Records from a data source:
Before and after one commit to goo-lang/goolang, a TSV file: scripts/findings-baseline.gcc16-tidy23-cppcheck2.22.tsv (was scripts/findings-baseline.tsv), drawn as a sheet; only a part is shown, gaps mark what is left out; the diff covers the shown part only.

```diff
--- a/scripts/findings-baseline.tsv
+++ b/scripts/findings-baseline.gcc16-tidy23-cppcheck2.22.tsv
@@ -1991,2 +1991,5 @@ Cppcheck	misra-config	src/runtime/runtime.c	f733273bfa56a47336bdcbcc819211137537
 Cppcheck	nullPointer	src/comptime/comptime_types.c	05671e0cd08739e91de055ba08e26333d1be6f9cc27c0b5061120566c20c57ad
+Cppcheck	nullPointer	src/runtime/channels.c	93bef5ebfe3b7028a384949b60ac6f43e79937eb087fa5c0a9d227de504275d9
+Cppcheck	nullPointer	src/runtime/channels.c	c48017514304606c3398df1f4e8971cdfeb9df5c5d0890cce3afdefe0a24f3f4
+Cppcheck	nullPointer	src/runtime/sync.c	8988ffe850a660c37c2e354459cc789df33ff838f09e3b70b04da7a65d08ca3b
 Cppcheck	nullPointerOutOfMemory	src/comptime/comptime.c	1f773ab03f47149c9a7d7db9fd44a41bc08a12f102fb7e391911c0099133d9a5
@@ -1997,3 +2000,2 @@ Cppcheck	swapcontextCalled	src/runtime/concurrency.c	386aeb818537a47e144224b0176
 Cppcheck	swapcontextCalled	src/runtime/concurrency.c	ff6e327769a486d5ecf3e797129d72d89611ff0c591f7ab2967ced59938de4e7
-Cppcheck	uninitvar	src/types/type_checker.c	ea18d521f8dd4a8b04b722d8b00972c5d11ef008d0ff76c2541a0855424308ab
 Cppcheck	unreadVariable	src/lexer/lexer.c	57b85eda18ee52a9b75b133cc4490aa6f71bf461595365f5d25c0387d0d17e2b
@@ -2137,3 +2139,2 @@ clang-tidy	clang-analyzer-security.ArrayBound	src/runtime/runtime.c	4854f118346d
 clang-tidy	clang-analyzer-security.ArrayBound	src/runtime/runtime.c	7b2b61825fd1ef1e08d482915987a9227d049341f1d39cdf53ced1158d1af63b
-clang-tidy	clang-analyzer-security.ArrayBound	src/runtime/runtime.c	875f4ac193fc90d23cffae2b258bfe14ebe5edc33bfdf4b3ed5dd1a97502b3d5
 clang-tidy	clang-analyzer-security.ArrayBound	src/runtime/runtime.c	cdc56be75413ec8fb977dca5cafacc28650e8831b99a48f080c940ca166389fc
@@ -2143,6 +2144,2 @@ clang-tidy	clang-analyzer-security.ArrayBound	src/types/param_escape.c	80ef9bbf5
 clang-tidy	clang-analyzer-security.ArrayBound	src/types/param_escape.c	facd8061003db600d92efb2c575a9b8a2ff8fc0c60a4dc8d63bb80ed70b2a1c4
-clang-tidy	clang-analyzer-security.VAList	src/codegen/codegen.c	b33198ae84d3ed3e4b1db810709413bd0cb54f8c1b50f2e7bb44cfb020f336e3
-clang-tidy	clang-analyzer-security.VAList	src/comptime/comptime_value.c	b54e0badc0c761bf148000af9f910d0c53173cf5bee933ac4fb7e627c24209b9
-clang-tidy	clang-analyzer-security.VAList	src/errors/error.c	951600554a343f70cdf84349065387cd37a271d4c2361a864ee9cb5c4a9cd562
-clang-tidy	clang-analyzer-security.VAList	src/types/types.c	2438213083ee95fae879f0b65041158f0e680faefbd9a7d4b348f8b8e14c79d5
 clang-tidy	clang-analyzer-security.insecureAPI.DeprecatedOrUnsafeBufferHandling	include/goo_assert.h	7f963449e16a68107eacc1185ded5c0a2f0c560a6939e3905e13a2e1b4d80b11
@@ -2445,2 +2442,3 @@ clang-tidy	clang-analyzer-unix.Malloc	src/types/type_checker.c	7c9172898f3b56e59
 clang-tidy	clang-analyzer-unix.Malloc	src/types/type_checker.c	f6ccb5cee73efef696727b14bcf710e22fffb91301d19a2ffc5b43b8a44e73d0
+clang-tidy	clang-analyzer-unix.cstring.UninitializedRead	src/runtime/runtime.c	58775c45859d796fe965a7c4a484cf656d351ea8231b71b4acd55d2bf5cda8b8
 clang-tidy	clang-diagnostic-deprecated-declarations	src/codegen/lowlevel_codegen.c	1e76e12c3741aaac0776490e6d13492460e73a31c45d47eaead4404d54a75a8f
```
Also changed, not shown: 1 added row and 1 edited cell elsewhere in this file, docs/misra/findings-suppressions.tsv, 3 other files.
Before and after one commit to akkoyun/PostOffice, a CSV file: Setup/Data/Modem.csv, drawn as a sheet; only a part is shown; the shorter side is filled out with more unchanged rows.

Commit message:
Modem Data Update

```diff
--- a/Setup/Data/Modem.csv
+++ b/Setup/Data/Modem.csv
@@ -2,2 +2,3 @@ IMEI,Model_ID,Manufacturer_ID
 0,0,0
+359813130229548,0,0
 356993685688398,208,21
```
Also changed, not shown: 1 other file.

PROBLEM DESCRIPTION -
An exact copy of the data, with every line intact, is the required answer.

REPLY -
Before and after one commit to goo-lang/goolang, a TSV file: scripts/findings-baseline.gcc16-tidy23-cppcheck2.22.tsv (was scripts/findings-baseline.tsv), drawn as a sheet; only a part is shown, gaps mark what is left out; the diff covers the shown part only.

```diff
--- a/scripts/findings-baseline.tsv
+++ b/scripts/findings-baseline.gcc16-tidy23-cppcheck2.22.tsv
@@ -1991,2 +1991,5 @@ Cppcheck	misra-config	src/runtime/runtime.c	f733273bfa56a47336bdcbcc819211137537
 Cppcheck	nullPointer	src/comptime/comptime_types.c	05671e0cd08739e91de055ba08e26333d1be6f9cc27c0b5061120566c20c57ad
+Cppcheck	nullPointer	src/runtime/channels.c	93bef5ebfe3b7028a384949b60ac6f43e79937eb087fa5c0a9d227de504275d9
+Cppcheck	nullPointer	src/runtime/channels.c	c48017514304606c3398df1f4e8971cdfeb9df5c5d0890cce3afdefe0a24f3f4
+Cppcheck	nullPointer	src/runtime/sync.c	8988ffe850a660c37c2e354459cc789df33ff838f09e3b70b04da7a65d08ca3b
 Cppcheck	nullPointerOutOfMemory	src/comptime/comptime.c	1f773ab03f47149c9a7d7db9fd44a41bc08a12f102fb7e391911c0099133d9a5
@@ -1997,3 +2000,2 @@ Cppcheck	swapcontextCalled	src/runtime/concurrency.c	386aeb818537a47e144224b0176
 Cppcheck	swapcontextCalled	src/runtime/concurrency.c	ff6e327769a486d5ecf3e797129d72d89611ff0c591f7ab2967ced59938de4e7
-Cppcheck	uninitvar	src/types/type_checker.c	ea18d521f8dd4a8b04b722d8b00972c5d11ef008d0ff76c2541a0855424308ab
 Cppcheck	unreadVariable	src/lexer/lexer.c	57b85eda18ee52a9b75b133cc4490aa6f71bf461595365f5d25c0387d0d17e2b
@@ -2137,3 +2139,2 @@ clang-tidy	clang-analyzer-security.ArrayBound	src/runtime/runtime.c	4854f118346d
 clang-tidy	clang-analyzer-security.ArrayBound	src/runtime/runtime.c	7b2b61825fd1ef1e08d482915987a9227d049341f1d39cdf53ced1158d1af63b
-clang-tidy	clang-analyzer-security.ArrayBound	src/runtime/runtime.c	875f4ac193fc90d23cffae2b258bfe14ebe5edc33bfdf4b3ed5dd1a97502b3d5
 clang-tidy	clang-analyzer-security.ArrayBound	src/runtime/runtime.c	cdc56be75413ec8fb977dca5cafacc28650e8831b99a48f080c940ca166389fc
@@ -2143,6 +2144,2 @@ clang-tidy	clang-analyzer-security.ArrayBound	src/types/param_escape.c	80ef9bbf5
 clang-tidy	clang-analyzer-security.ArrayBound	src/types/param_escape.c	facd8061003db600d92efb2c575a9b8a2ff8fc0c60a4dc8d63bb80ed70b2a1c4
-clang-tidy	clang-analyzer-security.VAList	src/codegen/codegen.c	b33198ae84d3ed3e4b1db810709413bd0cb54f8c1b50f2e7bb44cfb020f336e3
-clang-tidy	clang-analyzer-security.VAList	src/comptime/comptime_value.c	b54e0badc0c761bf148000af9f910d0c53173cf5bee933ac4fb7e627c24209b9
-clang-tidy	clang-analyzer-security.VAList	src/errors/error.c	951600554a343f70cdf84349065387cd37a271d4c2361a864ee9cb5c4a9cd562
-clang-tidy	clang-analyzer-security.VAList	src/types/types.c	2438213083ee95fae879f0b65041158f0e680faefbd9a7d4b348f8b8e14c79d5
 clang-tidy	clang-analyzer-security.insecureAPI.DeprecatedOrUnsafeBufferHandling	include/goo_assert.h	7f963449e16a68107eacc1185ded5c0a2f0c560a6939e3905e13a2e1b4d80b11
@@ -2445,2 +2442,3 @@ clang-tidy	clang-analyzer-unix.Malloc	src/types/type_checker.c	7c9172898f3b56e59
 clang-tidy	clang-analyzer-unix.Malloc	src/types/type_checker.c	f6ccb5cee73efef696727b14bcf710e22fffb91301d19a2ffc5b43b8a44e73d0
+clang-tidy	clang-analyzer-unix.cstring.UninitializedRead	src/runtime/runtime.c	58775c45859d796fe965a7c4a484cf656d351ea8231b71b4acd55d2bf5cda8b8
 clang-tidy	clang-diagnostic-deprecated-declarations	src/codegen/lowlevel_codegen.c	1e76e12c3741aaac0776490e6d13492460e73a31c45d47eaead4404d54a75a8f
```
Also changed, not shown: 1 added row and 1 edited cell elsewhere in this file, docs/misra/findings-suppressions.tsv, 3 other files.
Before and after one commit to akkoyun/PostOffice, a CSV file: Setup/Data/Modem.csv, drawn as a sheet; only a part is shown; the shorter side is filled out with more unchanged rows.

Commit message:
Modem Data Update

```diff
--- a/Setup/Data/Modem.csv
+++ b/Setup/Data/Modem.csv
@@ -2,2 +2,3 @@ IMEI,Model_ID,Manufacturer_ID
 0,0,0
+359813130229548,0,0
 356993685688398,208,21
```
Also changed, not shown: 1 other file.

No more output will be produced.